TASK STATEMENT
Look over the lines below. Report each one that includes the string "ipynb".

AVAILABLE DATA
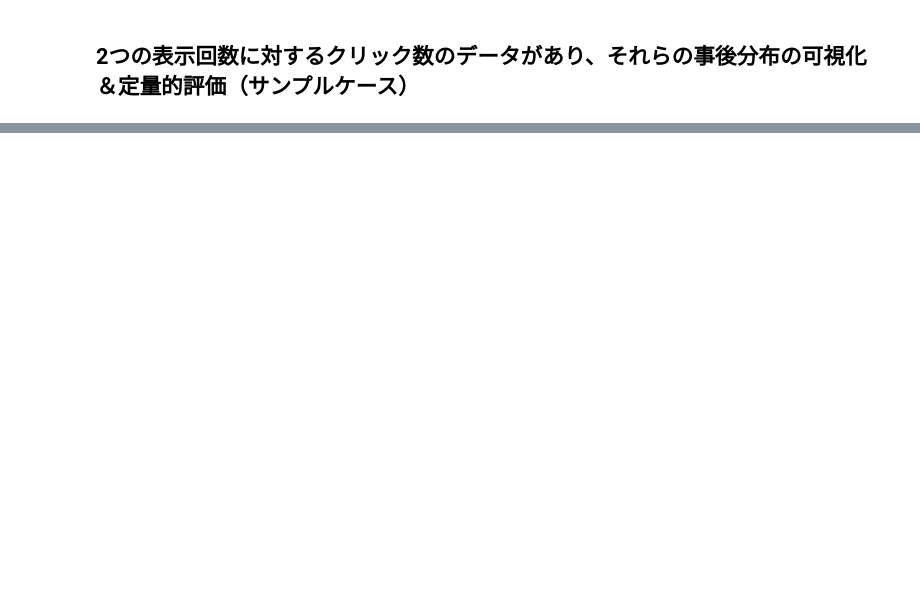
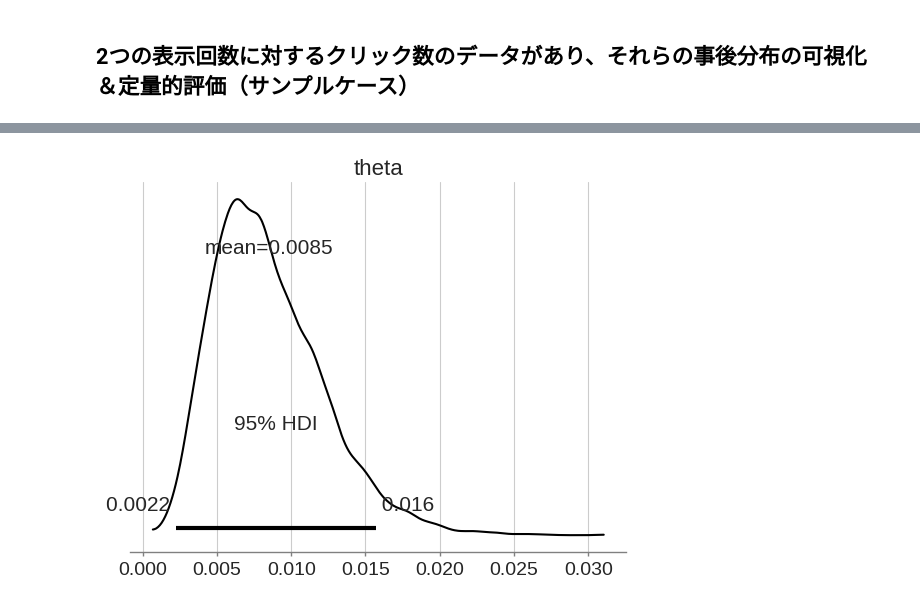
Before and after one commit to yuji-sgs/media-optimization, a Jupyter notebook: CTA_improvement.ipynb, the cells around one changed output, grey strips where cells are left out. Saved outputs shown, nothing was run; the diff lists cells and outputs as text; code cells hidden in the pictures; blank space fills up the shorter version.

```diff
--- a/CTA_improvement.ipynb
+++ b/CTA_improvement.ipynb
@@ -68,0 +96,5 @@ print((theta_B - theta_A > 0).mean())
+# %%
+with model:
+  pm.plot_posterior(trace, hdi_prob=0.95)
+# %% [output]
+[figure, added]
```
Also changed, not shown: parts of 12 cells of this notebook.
==
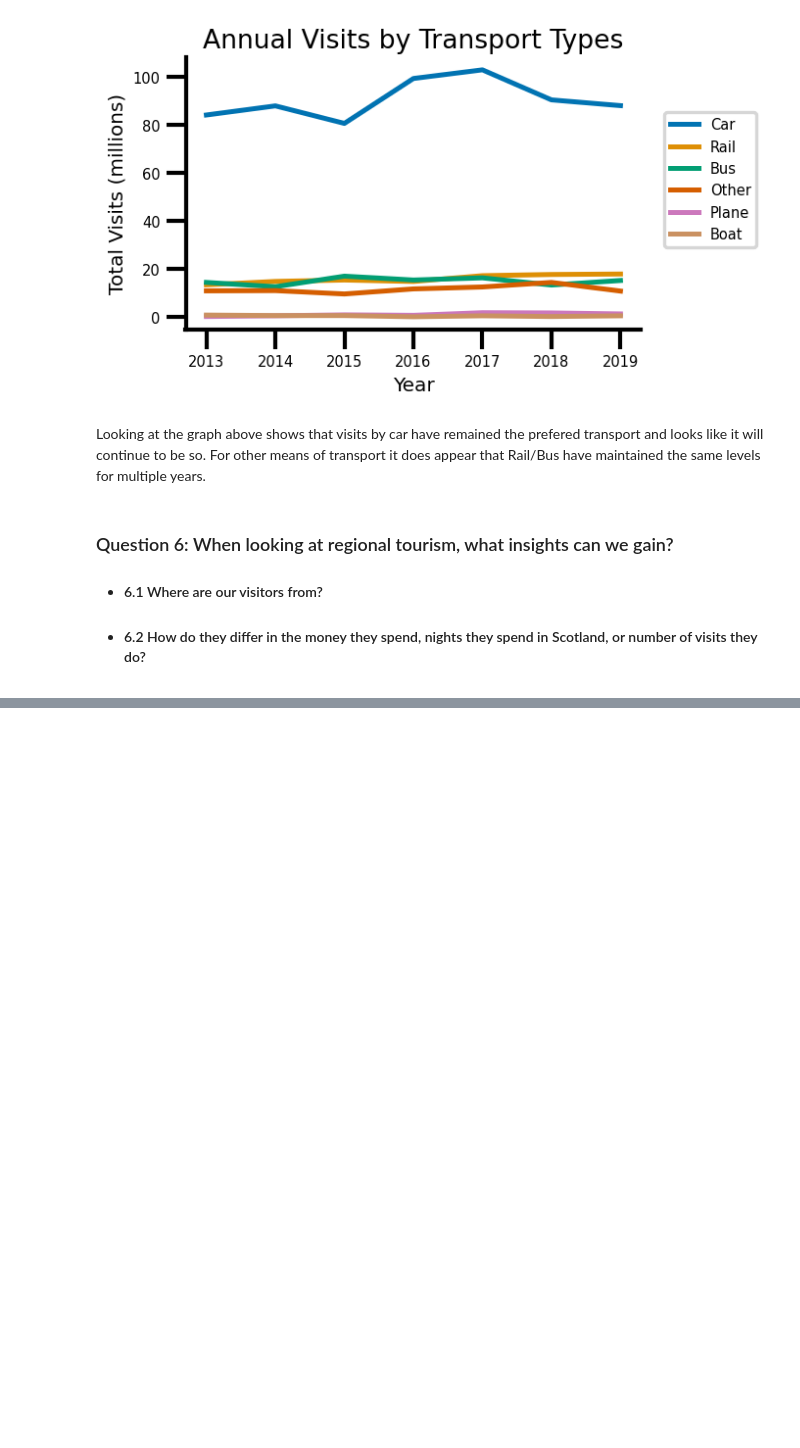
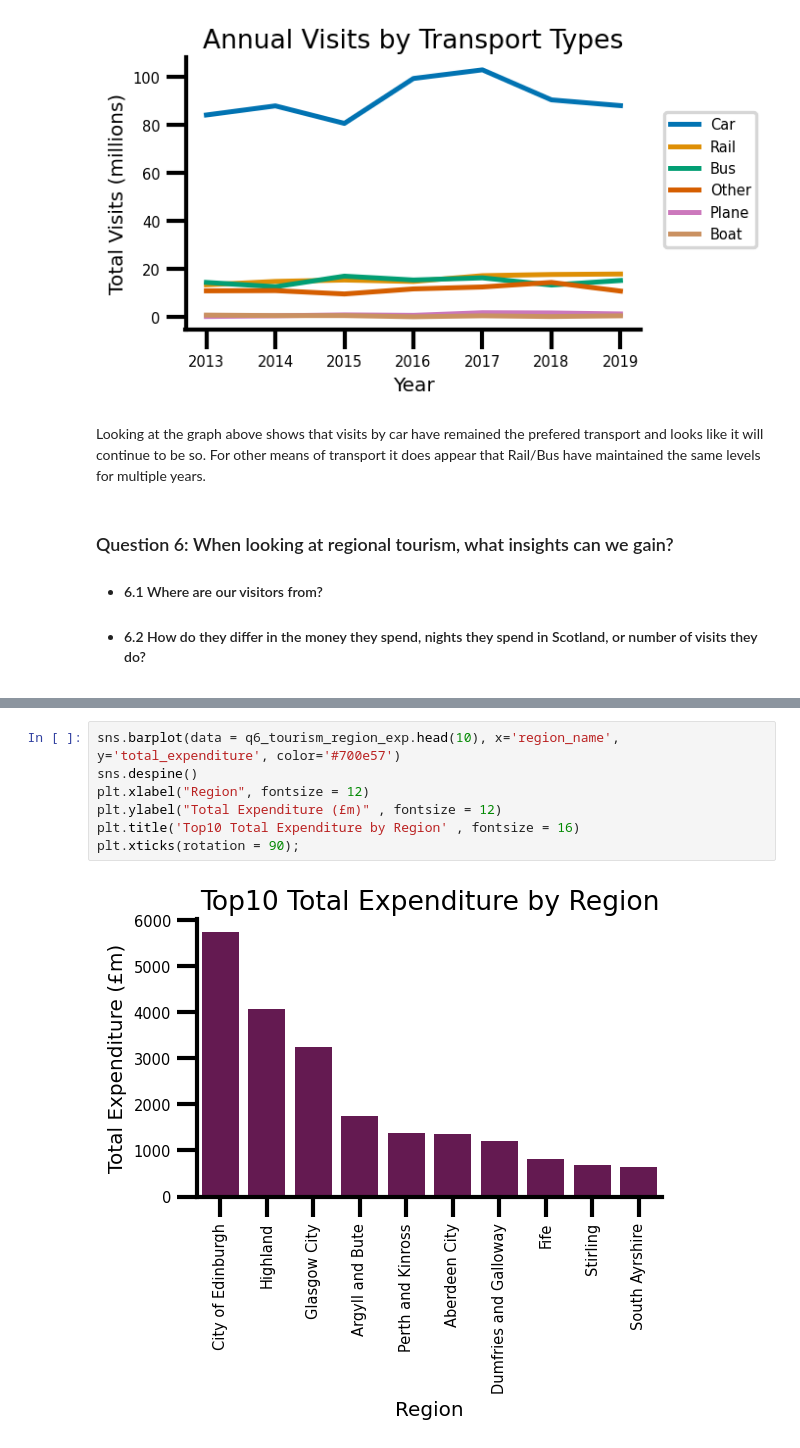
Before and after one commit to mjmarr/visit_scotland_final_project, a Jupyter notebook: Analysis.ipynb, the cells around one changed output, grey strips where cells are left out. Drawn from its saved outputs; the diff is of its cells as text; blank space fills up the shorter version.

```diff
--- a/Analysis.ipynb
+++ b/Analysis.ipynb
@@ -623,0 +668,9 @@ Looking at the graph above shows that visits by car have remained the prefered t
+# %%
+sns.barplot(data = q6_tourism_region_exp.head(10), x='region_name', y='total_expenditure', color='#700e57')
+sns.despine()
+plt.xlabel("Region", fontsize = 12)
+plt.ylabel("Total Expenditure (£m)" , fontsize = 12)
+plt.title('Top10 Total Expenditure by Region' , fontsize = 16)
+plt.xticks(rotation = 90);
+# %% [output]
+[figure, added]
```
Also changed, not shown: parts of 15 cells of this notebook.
---
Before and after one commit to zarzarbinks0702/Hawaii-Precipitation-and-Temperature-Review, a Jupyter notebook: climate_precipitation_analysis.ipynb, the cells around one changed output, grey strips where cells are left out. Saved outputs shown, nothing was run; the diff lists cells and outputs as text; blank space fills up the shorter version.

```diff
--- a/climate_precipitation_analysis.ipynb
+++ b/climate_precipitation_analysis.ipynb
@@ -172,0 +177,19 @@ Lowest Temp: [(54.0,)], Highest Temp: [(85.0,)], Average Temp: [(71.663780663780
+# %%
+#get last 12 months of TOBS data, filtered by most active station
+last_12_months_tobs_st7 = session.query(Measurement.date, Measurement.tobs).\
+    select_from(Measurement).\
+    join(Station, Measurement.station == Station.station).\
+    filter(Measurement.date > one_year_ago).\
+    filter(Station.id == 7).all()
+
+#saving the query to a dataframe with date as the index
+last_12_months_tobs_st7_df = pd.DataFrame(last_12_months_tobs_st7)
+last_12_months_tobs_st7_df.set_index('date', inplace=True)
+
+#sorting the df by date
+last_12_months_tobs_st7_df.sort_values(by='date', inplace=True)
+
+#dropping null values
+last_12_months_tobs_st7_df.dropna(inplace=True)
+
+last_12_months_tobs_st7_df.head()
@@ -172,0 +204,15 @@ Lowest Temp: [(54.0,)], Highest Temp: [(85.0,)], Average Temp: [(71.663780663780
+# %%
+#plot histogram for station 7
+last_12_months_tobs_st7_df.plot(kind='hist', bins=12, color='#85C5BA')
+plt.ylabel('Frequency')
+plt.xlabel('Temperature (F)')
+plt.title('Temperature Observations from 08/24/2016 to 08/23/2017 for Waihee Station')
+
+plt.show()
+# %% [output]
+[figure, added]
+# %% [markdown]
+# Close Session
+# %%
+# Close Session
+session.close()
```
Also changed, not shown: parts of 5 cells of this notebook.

RESULT OF THIS TASK
Before and after one commit to yuji-sgs/media-optimization, a Jupyter notebook: CTA_improvement.ipynb, the cells around one changed output, grey strips where cells are left out. Saved outputs shown, nothing was run; the diff lists cells and outputs as text; code cells hidden in the pictures; blank space fills up the shorter version.
--- a/CTA_improvement.ipynb
+++ b/CTA_improvement.ipynb
Before and after one commit to mjmarr/visit_scotland_final_project, a Jupyter notebook: Analysis.ipynb, the cells around one changed output, grey strips where cells are left out. Drawn from its saved outputs; the diff is of its cells as text; blank space fills up the shorter version.
--- a/Analysis.ipynb
+++ b/Analysis.ipynb
Before and after one commit to zarzarbinks0702/Hawaii-Precipitation-and-Temperature-Review, a Jupyter notebook: climate_precipitation_analysis.ipynb, the cells around one changed output, grey strips where cells are left out. Saved outputs shown, nothing was run; the diff lists cells and outputs as text; blank space fills up the shorter version.
--- a/climate_precipitation_analysis.ipynb
+++ b/climate_precipitation_analysis.ipynb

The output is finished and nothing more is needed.